In a settled offense situation, the attackmen pass the ball, make cuts, dodge against defenders and set up feeds or assists. This ball movement is critical to challenge the defense and create a strong scoring opportunity.
A men's field lacrosse game is divided into four 15-minute quarters with two-minute breaks in between the first and second quarter and the third and fourth quarter. There is a 10-minute halftime period for coaches to discuss strategy with the team and for players to rest. A women's lacrosse game is divided into two 30-minute halves with a 10-minute halftime period. If the score is tied at the end of regulation, a sudden-death overtime period begins after a 5-minute break from play. The first team to score a goal automatically wins the game. Overtime length in men's field lacrosse is two four-minute halves, women's field lacrosse is two three-minute halves, and overtime length in indoor lacrosse is two 15-minute periods.
In men's field lacrosse, ten players constitute a full team. This includes a goaltender, defensemen, midfielders and attackmen. Teams are allowed to play with fewer than ten players if injuries or penalty accumulation affects the team roster size. There can be a maximum of four players - usually all three defensemen plus one midfielder - using long crosses.

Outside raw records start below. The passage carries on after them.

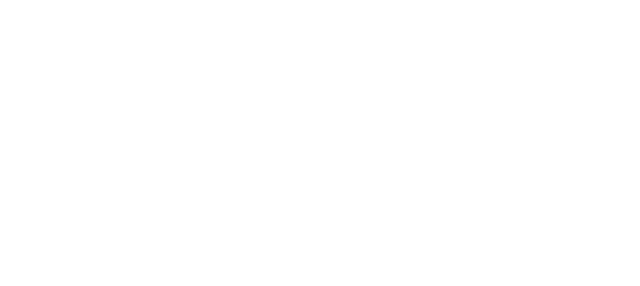
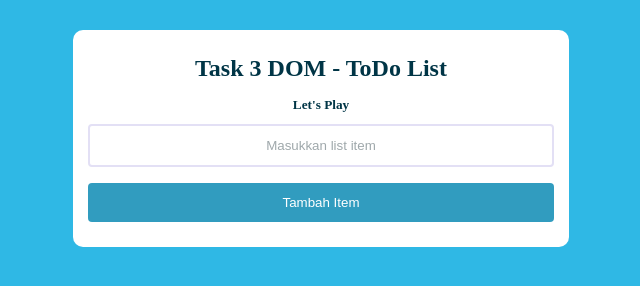
Before and after one commit to dts-kominfo-rea4b/challenge-dom-imronxz, a website: page index.html in a window 1280 px wide. Shown: the whole page, without its empty margins (319-959 px from the left). Drawn offline with Linux system fonts and the light colour scheme.

Commit message:
Task3-Challange-DOM-To-Do-List

```diff
--- a/index.html
+++ b/index.html
@@ -1,41 +1,136 @@
 <!DOCTYPE html>
 <html lang="en">
+
 <head>
   <meta charset="UTF-8" />
   <meta http-equiv="X-UA-Compatible" content="IE=edge" />
   <meta name="viewport" content="width=device-width, initial-scale=1.0" />
   <title>Challenge - DOM</title>
+  <style>
+    * {
+      box-sizing: border-box;
+      padding: 0;
+      margin: 0;
+    }
+
+    body {
+      display: flex;
+      min-height: 100vh;
+      padding: 20px;
+      background-color: #2fb8e5;
+      display: flex;
+      justify-content: center;
+      align-items: flex-start;
+    }
+
+    #app {
+      display: flex;
+      align-items: flex;
+      flex-direction: column;
+      margin-top: 10px;
+      margin-bottom: 10px;
+      width: 40%;
+      padding: 15px;
+      border-radius: 10px;
+      background-color: white;
+    }
+
+    #todo-title,#todo-subtitle {
+      display: flex;
+      justify-content: center;
+      color: #003546;
+      margin-top: 10px;
+      margin-bottom: 5px;
+    }
+
+
+    #todo-submit {
+      background-color: #0285b1cf;
+      color: white;
+      padding: 12px 20px;
+      border: none;
+      border-radius: 4px;
+      cursor: pointer;
+    }
+
+    #todo-input[type='text'] {
+      display: flex;
+      justify-content: center;
+      width: 100%;
+      padding: 12px;
+      border: 2px solid #e3e0f5;
+      border-radius: 4px;
+      box-sizing: border-box;
+      margin-top: 6px;
+      margin-bottom: 16px;
+      resize: vertical;
+    }
+
+    #todo-output {
+      width: 100%;
+      align-items: left;
+      margin-top: 10px;
+      margin-left: 20px;
+    }
+
+    ::placeholder {
+      color: #9fa8ab;
+      text-align: center;
+    }
+  </style>
 </head>
+
 <body>
   <div id="app">
     <!-- TODO: Buatlah sebuah header dengan id todo-title -->
+    <header id="todo-title">
+      <h2>Task 3 DOM - ToDo List</h2>
+    </header>
     <!-- TODO: Buatlah sebuah subtitle dengan id todo-subtitle -->
+    <subtitle id="todo-subtitle">
+      <h5>Let's Play</h5>
+    </subtitle>
 
     <!-- Section: input -->
     <!-- TODO: Buatlah sebuah input bertipe text dengan id todo-input -->
+    <input type="text" class="" id="todo-input" placeholder="Masukkan list item">
     <!-- TODO: Buatlah sebuah button dengan id todo-submit -->
-
+    <button id="todo-submit">Tambah Item</button>
     <!-- Section output -->
     <!-- TODO: Buatlah sebuah <ul> dengan id todo-output -->
+    <ul id="todo-output">
+
+    </ul>
   </div>
 
   <!-- ! Untuk tantangan ini, script jangan diubah ke external js yah ! -->
   <script>
     // TODO: Deklarasi variable sesuai dengan kebutuhan di sini
-      let button;
-      let input;
-      let output;
+    let button = document.querySelector('#todo-submit');
+    let input = document.querySelector('#todo-input');
+    let output = document.querySelector('#todo-output');
 
     // TODO: Buatlah sebuah fungsi dengan nama fnClickHandler
     // Fungsi yang digunakan untuk menambahkan tulisan
     // Jangan ubah cara deklarasi fungsinya, cukup isi saja
-      function fnClickHandler(toDoItem) {}
+    function fnClickHandler(toDoItem) {
+      let li = document.createElement('li');
+
+      li.append(document.createTextNode(input.value))
+      output.append(li)
+      input.value = ''
+    }
 
     // TODO: register event onclick / addEventListener untuk button
     // akan menjalankan fungsi fnClickHandler
+    button.addEventListener('click', fnClickHandler)
 
     // TODO: register event onkeypress / addEventListener untuk input
     // sehingga saat di input ditekan enter akan menjalankan fungsi fnClickHandler juga
+    input.addEventListener('keypress', (e) => {
+      if (e.key === 'Enter') { fnClickHandler() }
+    })
   </script>
 </body>
+
 </html>
```
Lines whose indentation alone changed are shown as unchanged.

In women's field lacrosse, twelve players constitute a full team. This is most often split up into one goaltender, four defenders, three midfielders and four attackers. Teams are allowed to play with fewer than twelve players if injuries or penalty accumulation affects the overall team roster size.
In indoor lacrosse, there are six players per side - five field players and one goaltender. In indoor lacrosse, all five field players play both offense and defense.
Lacrosse is played with lacrosse sticks and a ball that weighs approximately five ounces and is about eight inches in circumference. In competition play, each men's field player is required to wear a team jersey, protective helmet with a face mask, mouthguard, gloves, elbow pads, shoes, shoulder pads and matching shorts. The goaltender wears a jersey, protective helmet with a face mask, mouthguard, gloves, shoes and matching shorts in addition to extra protective equipment such as a chest protector and shin guards.
Women's lacrosse players wear a team jersey and matching shorts or a skirt, mouthguard and face mask protecting the eye area. The goaltender wears additional protective equipment including a chest protector, helmet with face mask, gloves and shin guards.
There are lots of penalties and fouls in lacrosse, but they can mostly be divided into two main categories called technical fouls, personal fouls. For example, slashing is a common personal foul that involves a player hitting another player with the shaft of the stick. Some examples of technical fouls include offsides and holding. Other types of penalties include unsportsmanlike conduct and delay of game.
Teams score points by shooting the ball into the goal without incurring any penalties on the scoring play such as a crease violation or illegal stick. The entirety of the ball must cross the goal line in order for a point to count.
The attack for each team will set up offensive formations or try to start a fast break after a turnover in order to create scoring chances. The defense and goaltender on the opposing team aim to make a save or cause a turnover to win back possession of the ball.
The team with the most points at the end of regulation play and overtime (if necessary) wins the game.